I take (some) comfort in knowing I am not alone. News reports, magazine articles, radio commentary and blogs have all focused on the plight of single black women. Whether I agree or not with the public sentiment is a topic for another day. But I know one thing for sure. It’s not just me.
But there is also another side to this discussion. One that I rarely see or hear about in the media. Single black men. Their voice seems to be missing from this conversation. So I decided to ask one.
What follows is an open, honest, four-part conversation with Bleek G. As a single black male, who just turned 50 several months ago, Bleek has a unique perspective. He is educated (two colleges degrees), has never been married and has no children. We covered such themes as age, dating vs. marriage, “settling” and the quality of black women. Here are his thoughts.
On the status of single, black men
In general, black men are single because they are looking to find someone they are compatible with and someone who is compatible with them. They seek women who are their equals. As Bleek puts it, “Someone who will have my back when things get rough.” Someone who will not try to breakdown the (sometimes fragile) male ego.
For older men such as Bleek, there are various reasons why they remain single. Some have made mistakes. According to Bleek, older single men “didn’t recognize what they wanted until it was gone.” Other reasons included fear of losing their personal freedom or their single status.
Bleek did acknowledge that once a man reaches the age of 40, he will have periods of self-reflection. Most older, single black men (and presumably men of other ethnic and racial backgrounds) don’t want to live their lives alone. Fear of being without a companion resonates deeply and causes them to look at their long-term prospects.
However, as Bleek pointed out, not living alone may not always equal getting married. Many older men consider long-term companionship or long-term relationships as serious options. When I pressed this a bit further, he stated “Some men just don’t want to be married. They have heard stories about bad marriages from their friends or even experienced bad marriages in their own families.

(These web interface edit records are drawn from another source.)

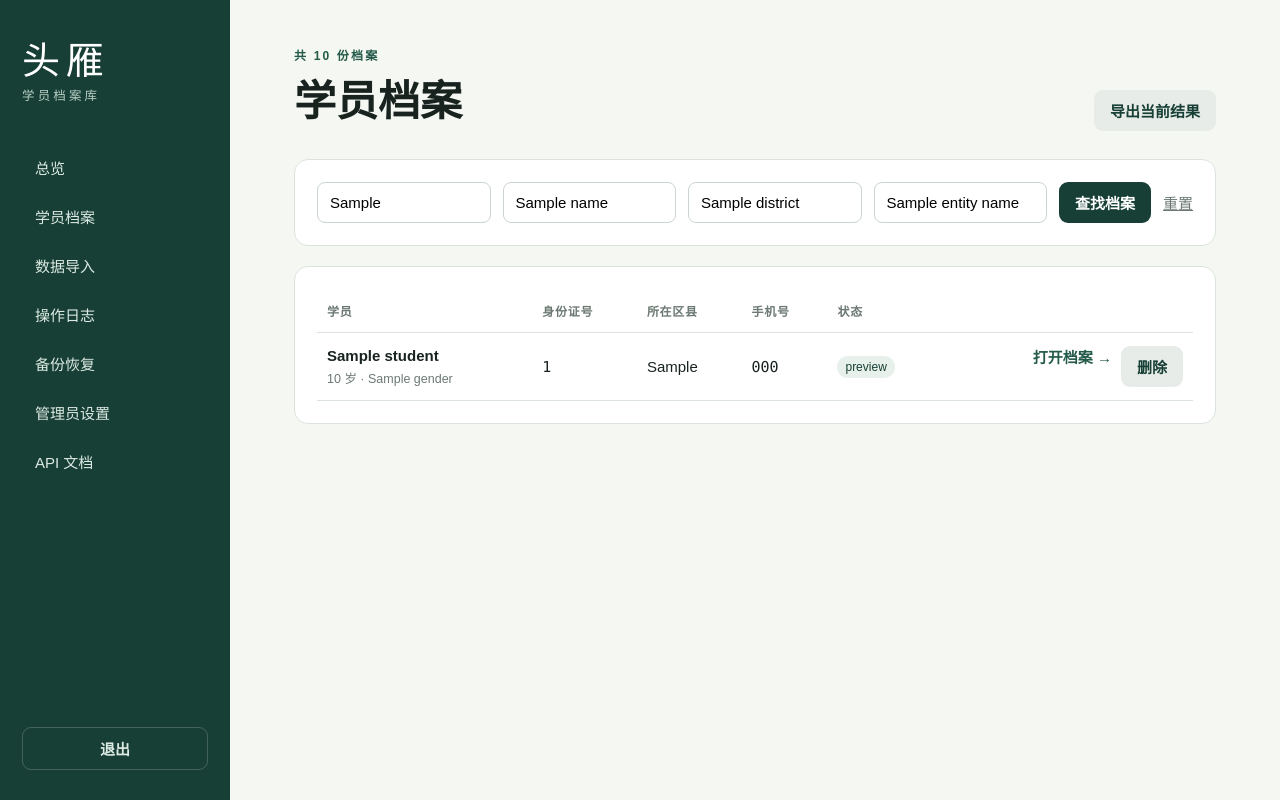
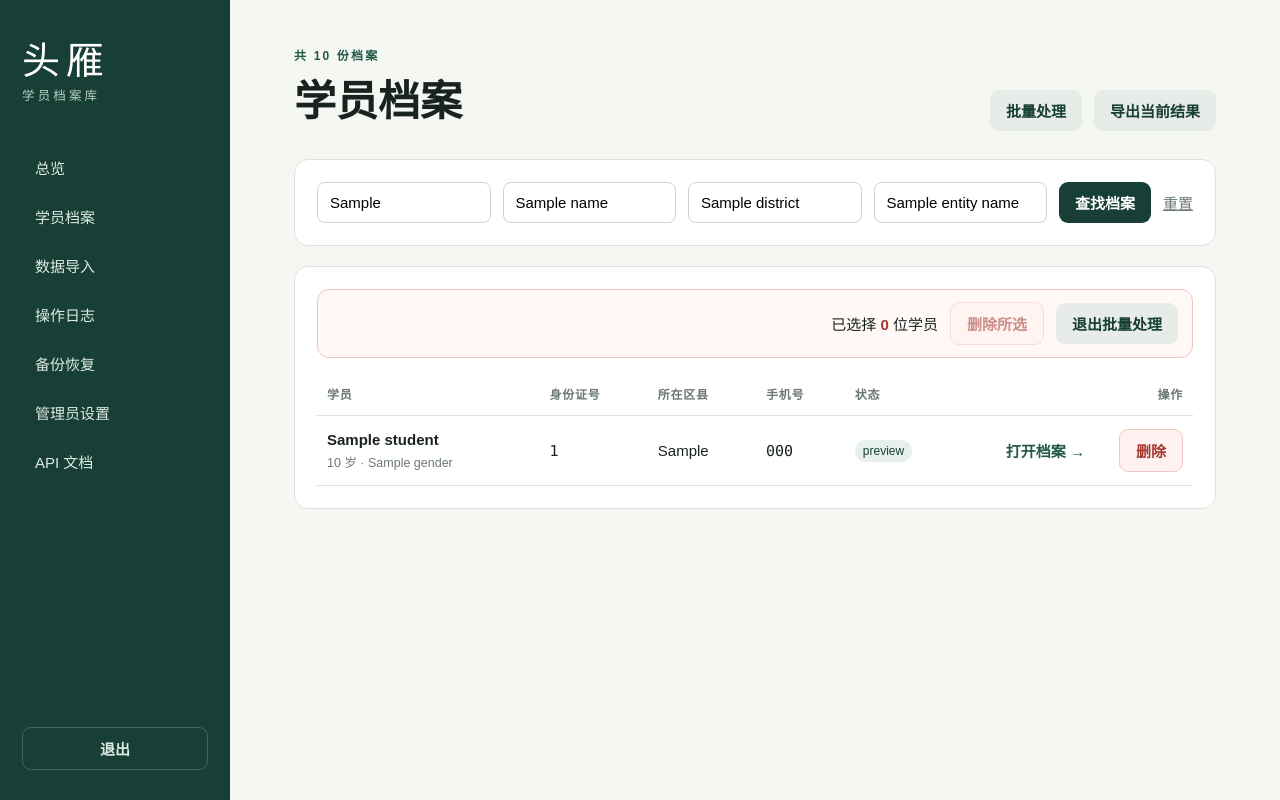
Before and after one commit to fuzong01-cloud/-jjxysjk, a FastAPI app: template app/templates/students.html in a window 1280 px wide. Run offline with FastAPI, Linux system fonts and the light colour scheme; the template is opened without the code that fills it: most values are stand-ins (such as "Sample title", 1, 10 or a date in 2020).

Commit message:
优化学员删除样式并增加批量处理

```diff
--- a/app/schemas/api.py
+++ b/app/schemas/api.py
@@ -55,5 +55,9 @@ class PasswordChange(BaseModel):
     new_password: str = Field(min_length=10)
 
 
+class StudentBulkDelete(BaseModel):
+    student_ids: list[int] = Field(min_length=1, max_length=100)
+
+
 class ORMModel(BaseModel):
     model_config = ConfigDict(from_attributes=True)
--- /dev/null
+++ b/app/static/students.css
@@ -0,0 +1,63 @@
+.student-head-actions {
+  display: flex;
+  gap: 12px;
+  align-items: center;
+}
+
+.student-table .operation-col {
+  width: 230px;
+  text-align: right;
+}
+
+.student-row-actions {
+  display: grid;
+  grid-template-columns: 1fr 86px;
+  gap: 12px;
+  align-items: center;
+  justify-items: end;
+}
+
+.danger-button {
+  background: #fff1ef !important;
+  color: var(--danger) !important;
+  border: 1px solid #efc7c1 !important;
+}
+
+.danger-button:hover,
+.danger-button:focus {
+  background: var(--danger) !important;
+  color: #fff !important;
+}
+
+.bulk-cell {
+  width: 38px;
+  text-align: center;
+}
+
+.bulk-cell input {
+  width: 18px;
+  height: 18px;
+  accent-color: var(--danger);
+}
+
+.bulk-toolbar {
+  display: flex;
+  justify-content: flex-end;
+  align-items: center;
+  gap: 12px;
+  background: #fff8f6;
+  border: 1px solid #efc7c1;
+  border-radius: 12px;
+  padding: 12px 14px;
+  margin-bottom: 14px;
+}
+
+.bulk-toolbar b {
+  color: var(--danger);
+}
+
+body:not(.bulk-mode) .bulk-cell {
+  width: 0;
+  padding-left: 0;
+  padding-right: 0;
+}
--- a/app/templates/students.html
+++ b/app/templates/students.html
@@ -1,9 +1,10 @@
 {% extends "base.html" %}
 {% block title %}学员档案{% endblock %}
+{% block head %}<link rel="stylesheet" href="/static/students.css">{% endblock %}
 {% block content %}
 <header class="page-head">
   <div><p class="eyebrow">共 {{ total }} 份档案</p><h1>学员档案</h1></div>
-  <a class="button secondary" href="/api/v1/export/students.xlsx?name={{ name }}&district={{ district }}">导出当前结果</a>
+  <div class="student-head-actions"><button class="secondary" id="bulkModeBtn">批量处理</button><a class="button secondary" href="/api/v1/export/students.xlsx?name={{ name }}&district={{ district }}">导出当前结果</a></div>
 </header>
 <form class="filter panel">
   <input name="id_card" value="{{ id_card }}" placeholder="身份证号（精准查询）" maxlength="18">
@@ -12,27 +13,75 @@
   <input name="entity_name" value="{{ entity_name }}" placeholder="经营主体名称">
   <button>查找档案</button><a href="/students">重置</a>
 </form>
-<section class="panel"><table>
-  <tr><th>学员</th><th>身份证号</th><th>所在区县</th><th>手机号</th><th>状态</th><th></th></tr>
-  {% for s in students %}<tr>
-    <td><strong>{{ s.name }}</strong><small>{{ s.age or '—' }} 岁 · {{ s.gender or '未填' }}</small></td>
-    <td class="mono">{{ mask_id_card(s.id_card_number) }}</td><td>{{ s.district_county or '—' }}</td>
-    <td class="mono">{{ mask_phone(s.phone) }}</td><td><span class="tag">{{ s.status or '未标注' }}</span></td>
-    <td><div class="actions"><a href="/students/{{ s.id }}">打开档案 →</a><button class="secondary delete-student" data-student-id="{{ s.id }}" data-student-name="{{ s.name }}">删除</button></div></td>
-  </tr>{% else %}<tr><td colspan="6" class="empty">没有匹配的档案。请检查身份证号或调整查询条件。</td></tr>{% endfor %}
-</table></section>
+<section class="panel">
+  <div class="bulk-toolbar" id="bulkToolbar" hidden>
+    <span>已选择 <b id="selectedCount">0</b> 位学员</span>
+    <button class="danger-button" id="bulkDeleteBtn" disabled>删除所选</button>
+    <button class="secondary" id="exitBulkBtn">退出批量处理</button>
+  </div>
+  <table class="student-table">
+    <tr><th class="bulk-cell"><input type="checkbox" id="selectAll" aria-label="全选本页学员" hidden></th><th>学员</th><th>身份证号</th><th>所在区县</th><th>手机号</th><th>状态</th><th class="operation-col">操作</th></tr>
+    {% for s in students %}<tr>
+      <td class="bulk-cell"><input class="student-check" type="checkbox" value="{{ s.id }}" data-student-name="{{ s.name }}" hidden></td>
+      <td><strong>{{ s.name }}</strong><small>{{ s.age or '—' }} 岁 · {{ s.gender or '未填' }}</small></td>
+      <td class="mono">{{ mask_id_card(s.id_card_number) }}</td><td>{{ s.district_county or '—' }}</td>
+      <td class="mono">{{ mask_phone(s.phone) }}</td><td><span class="tag">{{ s.status or '未标注' }}</span></td>
+      <td class="operation-col"><div class="student-row-actions"><a href="/students/{{ s.id }}">打开档案 →</a><button class="danger-button delete-student" data-student-id="{{ s.id }}" data-student-name="{{ s.name }}">删除</button></div></td>
+    </tr>{% else %}<tr><td colspan="7" class="empty">没有匹配的档案。请检查身份证号或调整查询条件。</td></tr>{% endfor %}
+  </table>
+</section>
 {% endblock %}
 {% block scripts %}
 <script>
+const bulkModeBtn=document.getElementById('bulkModeBtn');
+const bulkToolbar=document.getElementById('bulkToolbar');
+const exitBulkBtn=document.getElementById('exitBulkBtn');
+const bulkDeleteBtn=document.getElementById('bulkDeleteBtn');
+const selectedCount=document.getElementById('selectedCount');
+const selectAll=document.getElementById('selectAll');
+const checks=[...document.querySelectorAll('.student-check')];
+
+function setBulkMode(enabled){
+  document.body.classList.toggle('bulk-mode',enabled);
+  bulkToolbar.hidden=!enabled;
+  if(selectAll)selectAll.hidden=!enabled;
+  checks.forEach(check=>{check.hidden=!enabled;if(!enabled)check.checked=false});
+  if(selectAll)selectAll.checked=false;
+  updateSelectedCount();
+}
+
+function updateSelectedCount(){
+  const selected=checks.filter(check=>check.checked);
+  selectedCount.textContent=selected.length;
+  bulkDeleteBtn.disabled=selected.length===0;
+}
+
+bulkModeBtn?.addEventListener('click',()=>setBulkMode(true));
+exitBulkBtn?.addEventListener('click',()=>setBulkMode(false));
+selectAll?.addEventListener('change',()=>{checks.forEach(check=>check.checked=selectAll.checked);updateSelectedCount()});
+checks.forEach(check=>check.addEventListener('change',updateSelectedCount));
+
 document.querySelectorAll('.delete-student').forEach(button=>{
   button.addEventListener('click', async ()=>{
     const name=button.dataset.studentName||'该学员';
-    if(!confirm(`确认删除“${name}”的档案？删除后列表和查询中将不再显示。`))return;
+    if(!confirm(`请再次确认：确定删除“${name}”的档案吗？\n\n删除后列表和查询中将不再显示。`))return;
     button.disabled=true;
     const r=await fetch(`/api/v1/students/${button.dataset.studentId}`,{method:'DELETE'});
     const j=await r.json().catch(()=>({}));
     if(r.ok){alert('已删除');location.reload()}else{alert(j.detail||'删除失败');button.disabled=false}
   });
 });
+
+bulkDeleteBtn?.addEventListener('click', async ()=>{
+  const selected=checks.filter(check=>check.checked);
+  if(!selected.length)return;
+  const names=selected.slice(0,5).map(check=>check.dataset.studentName).join('、');
+  const suffix=selected.length>5?`等 ${selected.length} 位`:`共 ${selected.length} 位`;
+  if(!confirm(`请再次确认：确定批量删除 ${suffix} 学员档案吗？\n\n${names}\n\n删除后列表和查询中将不再显示。`))return;
+  bulkDeleteBtn.disabled=true;
+  const r=await fetch('/api/v1/students/bulk-delete',{method:'POST',headers:{'Content-Type':'application/json'},body:JSON.stringify({student_ids:selected.map(check=>Number(check.value))})});
+  const j=await r.json().catch(()=>({}));
+  if(r.ok){alert(`已删除 ${j.data.deleted_count} 位学员`);location.reload()}else{alert(j.detail||'批量删除失败');bulkDeleteBtn.disabled=false}
+});
 </script>
 {% endblock %}
```
Also changed, not shown: app/api/routes/api.py (+21 -1 lines), tests/test_api.py (+15 -1 lines).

Some are afraid to open themselves up completely and give themselves to another person.”
Bleek admitted that a combination of things account for his single status. “My younger self was afraid, had some fear of letting go. Now that I am older, my fear is different. I don’t want to be alone.”
Bleek offered up this last thought on why some black men remain single. The vision that men see for themselves and the vision women see for men is very different. “The media sometimes offers up images of men who are extremely successful. Most times, we feel as though we may not be able to measure up.”
Our conversation began to drift toward the topic of settling. My next post will explore this further and why Bleek says the stigmas attached to older single men may cause them to do so.
This post was inspired by the WordPress E-book: 365 Writing Prompts.